Fingeroth methodically and logically lays out the historical evidence, initiating his investigation with a seemingly simple question: "What's so Jewish about superheroes, anyway?" The answers, which make up the vast majority of his book, are numerous. Indeed, the impetus for Fingeroths entire project is the need to discover whether "there was anything particularly Jewish about superheroes in general or any superhero in particular" (p. 25). The first and perhaps most important superhero to begin with is, of course, Superman. Two youngjewish men from Cleveland named Jerry Siegel and Joel Shuster created the "Man of Steel," a fact well documented. Fingeroth regards this not just as a curious fact, however, but also as an invitation to examine Superman's connection to the same traditions as those of his creator. In fact, Fingeroth sees Superman as a sort of wish fulfillment of the Jewish (American) Dream to become "the quintessential American, unafraid to speak truth to power, especially to the types of petty tyrants that people face on a day-to-day basis" (p. 49). As the ultimate immigrant, Superman harkens back to many biblical figures, but the one most apt, Fingeroth claims, is Moses. Additionally, Superman's outsider status, his preternatural willingness to do good, his noninterest in overabundant wealth, and perhaps most important, his all-important secret identity compose not only "America's idealization of the individual" (p. 48) but also the Jewish immigrant's hope to "invent the new self. . . in this new world" (p. 49). Superman, then, becomes an archetype for superheroes to come.

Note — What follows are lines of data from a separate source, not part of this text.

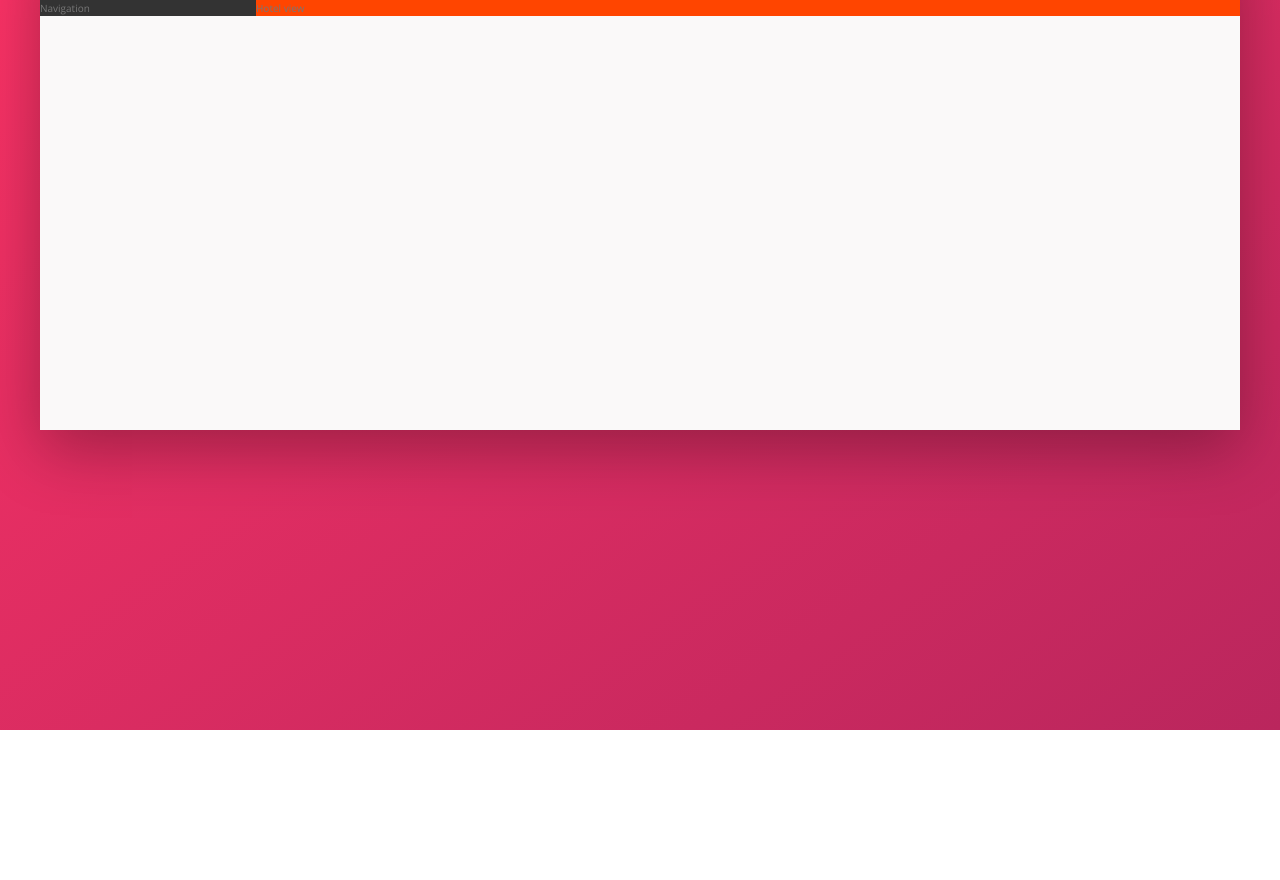
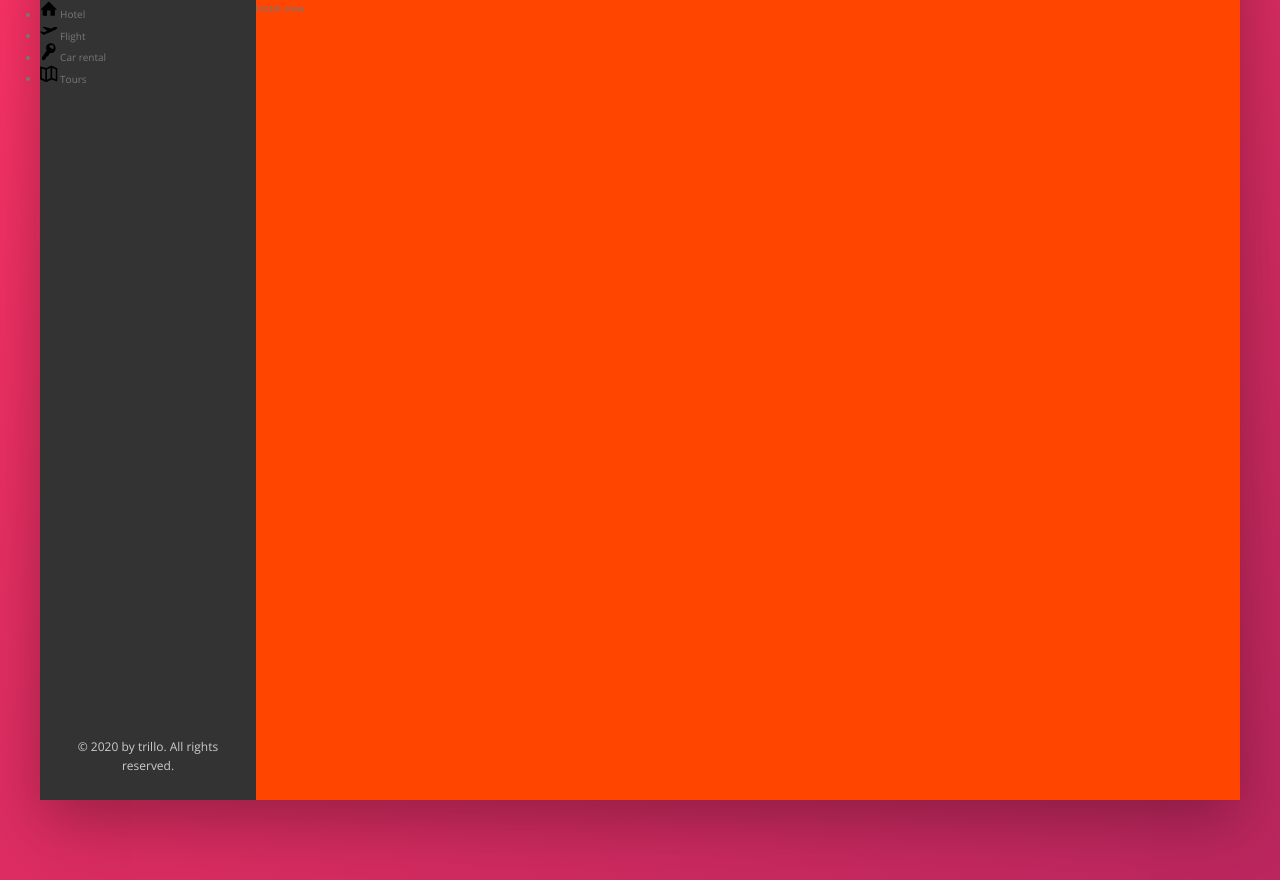
Before and after one commit to WiliTheSParrow/UdemyCourse_Trillo, a website: page index.html in a window 1280 px wide. Shown: the part 150-1030 px from the top of the page. Before the commit the page ends 880 px from the top, so only its background shows below. Drawn offline with nearby package versions, Linux system fonts and the light colour scheme.

Commit message:
sidebar start

```diff
--- a/index.html
+++ b/index.html
@@ -56,7 +56,55 @@
 
         <div class="content">
 
-            <nav class="sidebar">Navigation</nav>
+            <nav class="sidebar">
+
+                <ul class="side-nav">
+
+                    <li class="side-nav__item">
+                        <a href="#" class="side-nav__link"></a>
+                        <svg class="side-nav__icon">
+                            <use xlink:href="img/sprite.svg#icon-home"></use>
+                        </svg>
+                        <span>Hotel</span>
+                    </li>
+
+                    <li class="side-nav__item">
+                        <a href="#" class="side-nav__link"></a>
+                        <svg class="side-nav__icon">
+                            <use xlink:href="img/sprite.svg#icon-aircraft-take-off"></use>
+                        </svg>
+                        <span>Flight</span>
+                    </li>
+
+                    <li class="side-nav__item">
+                        <a href="#" class="side-nav__link"></a>
+                        <svg class="side-nav__icon">
+                            <use xlink:href="img/sprite.svg#icon-key"></use>
+                        </svg>
+                        <span>Car rental</span>
+                    </li>
+
+                    <li class="side-nav__item">
+                        <a href="#" class="side-nav__link"></a>
+                        <svg class="side-nav__icon">
+                            <use xlink:href="img/sprite.svg#icon-map"></use>
+                        </svg>
+                        <span>Tours</span>
+                    </li>
+
+                </ul>
+
+                <div class="legal">
+                    &copy; 2020 by trillo. All rights reserved.
+
+                    <!-- Built by <a href="https://www.linkedin.com/in/wjulia91/" target="_blank" class="footer__link">Julia Wilhelm</a> for Jonas Schmedtmann's online course <a
+                    href="https://www.udemy.com/course/advanced-css-and-sass/?couponCode=LAUNCHSITE4" target="_blank" class="footer__link">Advanced CSS and SASS</a>. Copyright &copy; by Jonas Schmedtmann. -->
+                </div>
+
+            </nav>
+
+
+
 
             <main class="hotel-view">Hotel view</main>
 
--- a/sass/_component.scss
+++ b/sass/_component.scss
@@ -121,3 +121,29 @@
         border-radius: 50%;
         margin-right: 1rem;
     }
+}
+
+///////////////////////////////////////
+//SIDE NAVIGATION
+
+.side-nav{
+    &__item{}
+
+    &__link{}
+
+    &__icon{
+        width: 1.75rem;
+        height: 1.75rem;
+    }
+}
+
+
+///////////////////////////////////////
+//LEGAL TEXT
+
+.legal{
+    font-size: 1.2rem;
+    color: var(--color-grey-light-4);
+    text-align: center;
+    padding: 2.5rem;
+}
--- a/sass/_layout.scss
+++ b/sass/_layout.scss
@@ -27,11 +27,19 @@
     background-color: var(--color-grey-dark-1);
     // We set a width:
     flex: 0 0 18%;
+
+    display: flex;
+    flex-direction: column;
+    justify-content: space-between;
 }
 
 .hotel-view {
     background-color: #fff;
+
+    //Test:
     background-color: orangered;
+    height: 80rem;
+
     // It will have all the available width which remains:
     flex: 1;
 }
```
Also changed, not shown: css/style.css.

Once he establishes the Superman connection to Jewishness, Fingeroth moves on to later iterations of the superhero figure. As with Superman, the author takes great care to establish Batman's Jewish heritage. Bob Kane, the controversial creator of Batman, apparently diminished the role of his ancestry whenever possible. Fingeroth relies heavily on a biographical reading of Batman through the lens of Kane, and at times it feels like a bit of a stretch. …